• [DATA FOR THE TASK]
━━━━━━━━━━━━━━━━━━━━━━━━━━━━━━

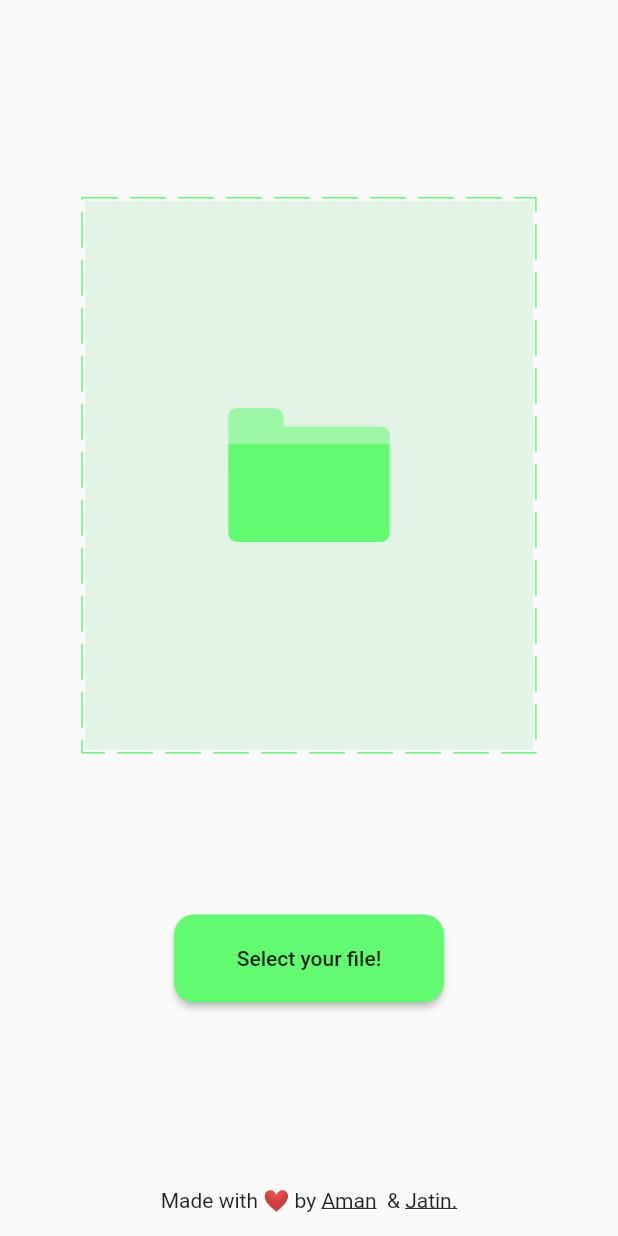
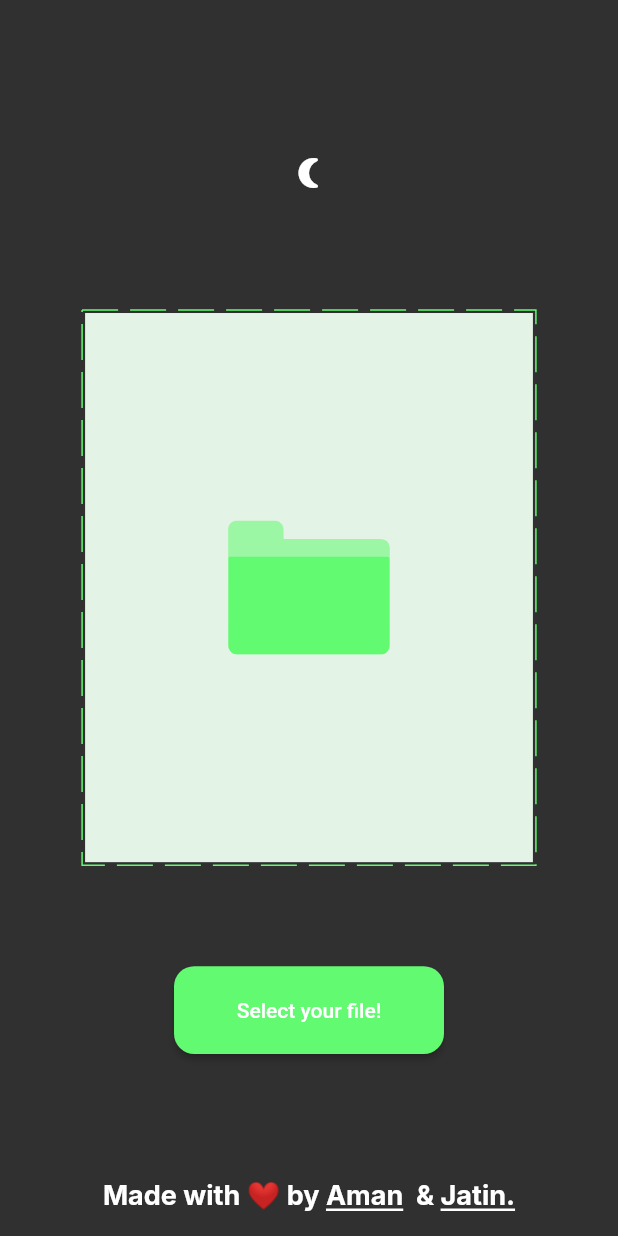
Before and after one commit to thisisamank/resizrr, a Flutter app: the screen it shows after launch, on a phone screen of 412 x 824 dp. Run offline on Flutter 3.47's test engine with Material 2 defaults, Android fonts, the phone set to English and light mode, and no system bars; drawn by our look-alikes of dotted_border; our stand-ins replace file_picker, flutter_colorpicker, flutter_screenutil, flutter_svg, flutter_vector_icons, google_fonts and 3 more.

Commit message:
added dark theme

```diff
--- a/lib/constants/theme.dart
+++ b/lib/constants/theme.dart
@@ -5,6 +5,18 @@ import 'package:resizrr/constants/colors.dart';
 class BrandTheme {
   static final lightTheme = ThemeData(
     primaryColor: BrandColors.green,
+    brightness: Brightness.light,
+    textTheme: TextTheme(
+      headline1: GoogleFonts.inter(fontSize: 20),
+      bodyText1: GoogleFonts.inter(fontSize: 18),
+      bodyText2: GoogleFonts.inter(fontSize: 18, fontWeight: FontWeight.bold),
+      subtitle1: GoogleFonts.inter(fontSize: 14),
+    ),
+  );
+
+  static final darkTheme = ThemeData(
+    brightness: Brightness.dark,
+    primaryColor: Colors.pink,
     textTheme: TextTheme(
       headline1: GoogleFonts.inter(fontSize: 20),
       bodyText1: GoogleFonts.inter(fontSize: 18),
--- a/lib/main.dart
+++ b/lib/main.dart
@@ -3,7 +3,10 @@ import 'package:flutter_screenutil/flutter_screenutil.dart';
 import 'package:provider/provider.dart';
 import 'package:resizrr/routes/route_names.dart';
 import 'package:resizrr/routes/router.dart';
+import 'package:resizrr/utils/theme_switch.dart';
 import 'package:resizrr/view_models/select_image/image_view_model.dart';
+
+import 'constants/theme.dart';
 
 void main() {
   runApp(MyApp());
@@ -13,15 +16,25 @@ class MyApp extends StatelessWidget {
   @override
   Widget build(BuildContext context) {
     return ChangeNotifierProvider(
+      create: (context) => ThemeNotifier(),
+      child: Consumer<ThemeNotifier>(
+        builder: (context, ThemeNotifier notifier, child) {
+          return ChangeNotifierProvider(
             create: (context) => SelectImageViewModel(),
             child: ScreenUtilInit(
               designSize: const Size(414, 736),
-        builder: () => const MaterialApp(
+              builder: () => MaterialApp(
+                theme: notifier.isDark
+                    ? BrandTheme.darkTheme
+                    : BrandTheme.lightTheme,
                 onGenerateRoute: Routes.onGenerateRoute,
                 onUnknownRoute: Routes.onUnknownRoute,
                 initialRoute: RouteNames.selectImage,
               ),
             ),
           );
+        },
+      ),
+    );
   }
 }
--- /dev/null
+++ b/lib/utils/theme_switch.dart
@@ -0,0 +1,11 @@
+import 'package:flutter/material.dart';
+
+class ThemeNotifier extends ChangeNotifier {
+  bool _isDark = true;
+  bool get isDark => _isDark;
+
+  void toggleTheme() {
+    _isDark = !_isDark;
+    notifyListeners();
+  }
+}
--- a/lib/views/select_image/select_image.dart
+++ b/lib/views/select_image/select_image.dart
@@ -5,6 +5,7 @@ import 'package:flutter_svg/flutter_svg.dart';
 import 'package:provider/provider.dart';
 import 'package:resizrr/constants/colors.dart';
 import 'package:resizrr/routes/route_names.dart';
+import 'package:resizrr/utils/theme_switch.dart';
 import 'package:resizrr/view_models/select_image/image_view_model.dart';
 import 'package:url_launcher/url_launcher.dart';
 
@@ -12,11 +13,17 @@ class SelectImage extends StatelessWidget {
   @override
   Widget build(BuildContext context) {
     final selectImageViewModel = Provider.of<SelectImageViewModel>(context);
+    final themeNotifier = Provider.of<ThemeNotifier>(context);
     return Scaffold(
       body: Column(
         mainAxisAlignment: MainAxisAlignment.spaceBetween,
         children: [
           const SizedBox(height: 24),
+          IconButton(
+              icon: Icon(themeNotifier.isDark
+                  ? Icons.nightlight_round
+                  : Icons.wb_sunny),
+              onPressed: themeNotifier.toggleTheme),
           Center(
             child: GestureDetector(
               onTap: () async {
--- a/pubspec.yaml
+++ b/pubspec.yaml
@@ -14,7 +14,7 @@ dependencies:
   cupertino_icons: ^1.0.2
   dotted_border: ^2.0.0
   file_picker: ^3.0.1
-  flutter_colorpicker: ^0.4.0
+  flutter_colorpicker: ^0.5.0
   flutter_screenutil: ^5.0.0+2
   flutter_svg: ^0.22.0
   flutter_vector_icons: ^1.0.0
```
Also changed, not shown: pubspec.lock. Lines whose indentation alone changed are shown as unchanged.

━━━━━━━━━━━━━━━━━━━━━━━━━━━━━━

Copy out the whole listing exactly, and don't carry over any pictures.

• [EXERCISE RESPONSE]
Before and after one commit to thisisamank/resizrr, a Flutter app: the screen it shows after launch, on a phone screen of 412 x 824 dp. Run offline on Flutter 3.47's test engine with Material 2 defaults, Android fonts, the phone set to English and light mode, and no system bars; drawn by our look-alikes of dotted_border; our stand-ins replace file_picker, flutter_colorpicker, flutter_screenutil, flutter_svg, flutter_vector_icons, google_fonts and 3 more.

Commit message:
added dark theme

```diff
--- a/lib/constants/theme.dart
+++ b/lib/constants/theme.dart
@@ -5,6 +5,18 @@ import 'package:resizrr/constants/colors.dart';
 class BrandTheme {
   static final lightTheme = ThemeData(
     primaryColor: BrandColors.green,
+    brightness: Brightness.light,
+    textTheme: TextTheme(
+      headline1: GoogleFonts.inter(fontSize: 20),
+      bodyText1: GoogleFonts.inter(fontSize: 18),
+      bodyText2: GoogleFonts.inter(fontSize: 18, fontWeight: FontWeight.bold),
+      subtitle1: GoogleFonts.inter(fontSize: 14),
+    ),
+  );
+
+  static final darkTheme = ThemeData(
+    brightness: Brightness.dark,
+    primaryColor: Colors.pink,
     textTheme: TextTheme(
       headline1: GoogleFonts.inter(fontSize: 20),
       bodyText1: GoogleFonts.inter(fontSize: 18),
--- a/lib/main.dart
+++ b/lib/main.dart
@@ -3,7 +3,10 @@ import 'package:flutter_screenutil/flutter_screenutil.dart';
 import 'package:provider/provider.dart';
 import 'package:resizrr/routes/route_names.dart';
 import 'package:resizrr/routes/router.dart';
+import 'package:resizrr/utils/theme_switch.dart';
 import 'package:resizrr/view_models/select_image/image_view_model.dart';
+
+import 'constants/theme.dart';
 
 void main() {
   runApp(MyApp());
@@ -13,15 +16,25 @@ class MyApp extends StatelessWidget {
   @override
   Widget build(BuildContext context) {
     return ChangeNotifierProvider(
+      create: (context) => ThemeNotifier(),
+      child: Consumer<ThemeNotifier>(
+        builder: (context, ThemeNotifier notifier, child) {
+          return ChangeNotifierProvider(
             create: (context) => SelectImageViewModel(),
             child: ScreenUtilInit(
               designSize: const Size(414, 736),
-        builder: () => const MaterialApp(
+              builder: () => MaterialApp(
+                theme: notifier.isDark
+                    ? BrandTheme.darkTheme
+                    : BrandTheme.lightTheme,
                 onGenerateRoute: Routes.onGenerateRoute,
                 onUnknownRoute: Routes.onUnknownRoute,
                 initialRoute: RouteNames.selectImage,
               ),
             ),
           );
+        },
+      ),
+    );
   }
 }
--- /dev/null
+++ b/lib/utils/theme_switch.dart
@@ -0,0 +1,11 @@
+import 'package:flutter/material.dart';
+
+class ThemeNotifier extends ChangeNotifier {
+  bool _isDark = true;
+  bool get isDark => _isDark;
+
+  void toggleTheme() {
+    _isDark = !_isDark;
+    notifyListeners();
+  }
+}
--- a/lib/views/select_image/select_image.dart
+++ b/lib/views/select_image/select_image.dart
@@ -5,6 +5,7 @@ import 'package:flutter_svg/flutter_svg.dart';
 import 'package:provider/provider.dart';
 import 'package:resizrr/constants/colors.dart';
 import 'package:resizrr/routes/route_names.dart';
+import 'package:resizrr/utils/theme_switch.dart';
 import 'package:resizrr/view_models/select_image/image_view_model.dart';
 import 'package:url_launcher/url_launcher.dart';
 
@@ -12,11 +13,17 @@ class SelectImage extends StatelessWidget {
   @override
   Widget build(BuildContext context) {
     final selectImageViewModel = Provider.of<SelectImageViewModel>(context);
+    final themeNotifier = Provider.of<ThemeNotifier>(context);
     return Scaffold(
       body: Column(
         mainAxisAlignment: MainAxisAlignment.spaceBetween,
         children: [
           const SizedBox(height: 24),
+          IconButton(
+              icon: Icon(themeNotifier.isDark
+                  ? Icons.nightlight_round
+                  : Icons.wb_sunny),
+              onPressed: themeNotifier.toggleTheme),
           Center(
             child: GestureDetector(
               onTap: () async {
--- a/pubspec.yaml
+++ b/pubspec.yaml
@@ -14,7 +14,7 @@ dependencies:
   cupertino_icons: ^1.0.2
   dotted_border: ^2.0.0
   file_picker: ^3.0.1
-  flutter_colorpicker: ^0.4.0
+  flutter_colorpicker: ^0.5.0
   flutter_screenutil: ^5.0.0+2
   flutter_svg: ^0.22.0
   flutter_vector_icons: ^1.0.0
```
Also changed, not shown: pubspec.lock. Lines whose indentation alone changed are shown as unchanged.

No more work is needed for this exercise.